*** INFORMATION GIVEN Section Begins ***

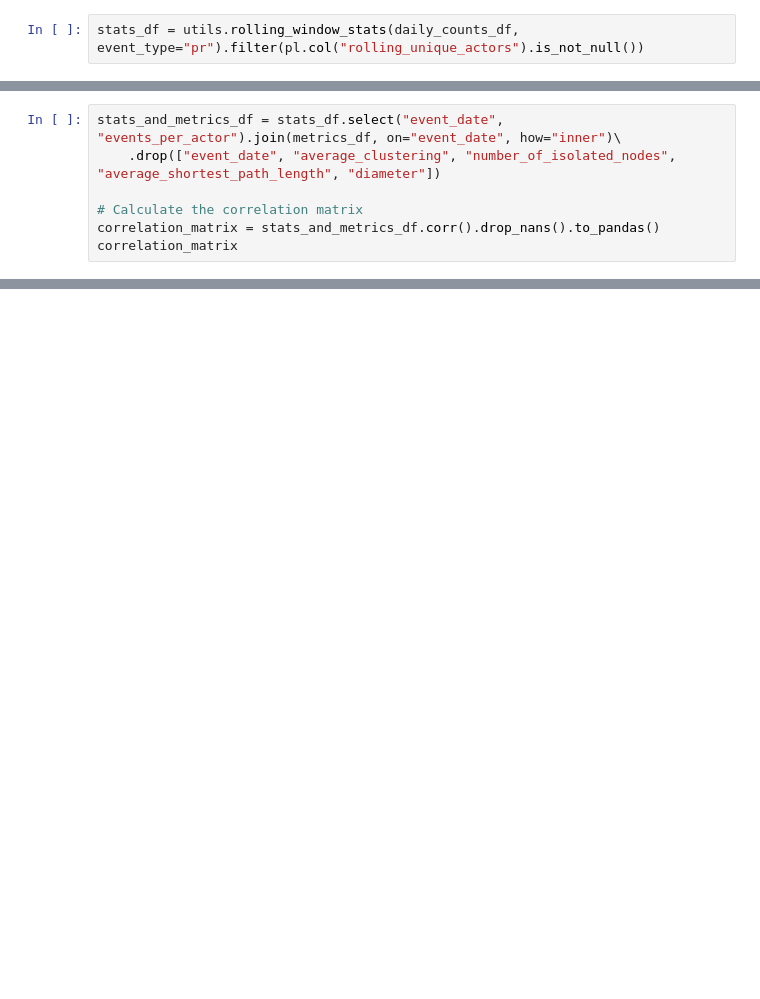
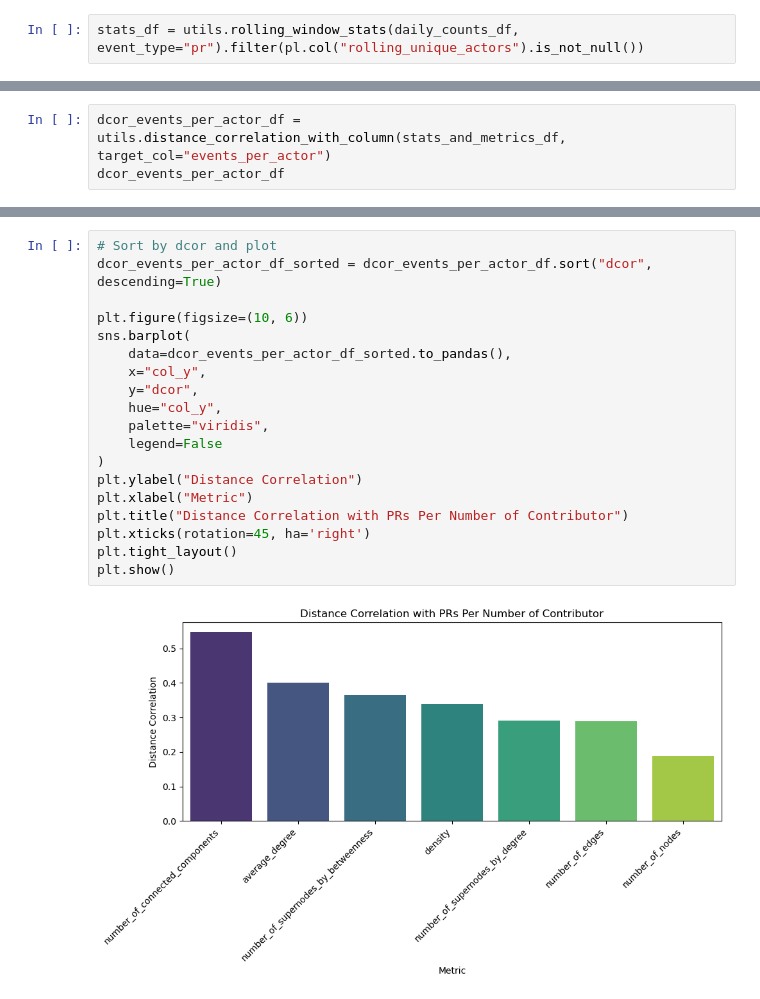
Before and after one commit to gilmar/comp5313_assignment_2, a Jupyter notebook: notebooks/comp5313_assignment_2.ipynb, the cells around one changed output, grey strips where cells are left out. Cells and saved outputs as stored; diff of their text form; blank space fills up the shorter version.

```diff
--- a/notebooks/comp5313_assignment_2.ipynb
+++ b/notebooks/comp5313_assignment_2.ipynb
@@ -140,7 +123,0 @@ shape: (3_381, 12)
-# %%
-stats_and_metrics_df = stats_df.select("event_date", "events_per_actor").join(metrics_df, on="event_date", how="inner")\
-    .drop(["event_date", "average_clustering", "number_of_isolated_nodes", "average_shortest_path_length", "diameter"])
-
-# Calculate the correlation matrix
-correlation_matrix = stats_and_metrics_df.corr().drop_nans().to_pandas()
-correlation_matrix
@@ -256,0 +177,3 @@ plt.figure(figsize=(8, 6))
+# %%
+dcor_events_per_actor_df = utils.distance_correlation_with_column(stats_and_metrics_df, target_col="events_per_actor")
+dcor_events_per_actor_df
@@ -256,0 +191,21 @@ plt.figure(figsize=(8, 6))
+# %%
+# Sort by dcor and plot
+dcor_events_per_actor_df_sorted = dcor_events_per_actor_df.sort("dcor", descending=True)
+
+plt.figure(figsize=(10, 6))
+sns.barplot(
+    data=dcor_events_per_actor_df_sorted.to_pandas(),
+    x="col_y",
+    y="dcor",
+    hue="col_y",
+    palette="viridis",
+    legend=False
+)
+plt.ylabel("Distance Correlation")
+plt.xlabel("Metric")
+plt.title("Distance Correlation with PRs Per Number of Contributor")
+plt.xticks(rotation=45, ha='right')
+plt.tight_layout()
+plt.show()
+# %% [output]
+[figure, added]
```
Also changed, not shown: parts of 13 cells of this notebook, 2 other files.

*** INFORMATION GIVEN Section Ends ***

=== WORK TO COMPLETE ===
Go through the records above, find each line with the string "figsize", and copy it.

=== RESPONSE TO THE TASK ===
@@ -256,0 +177,3 @@ plt.figure(figsize=(8, 6))
@@ -256,0 +191,21 @@ plt.figure(figsize=(8, 6))
+plt.figure(figsize=(10, 6))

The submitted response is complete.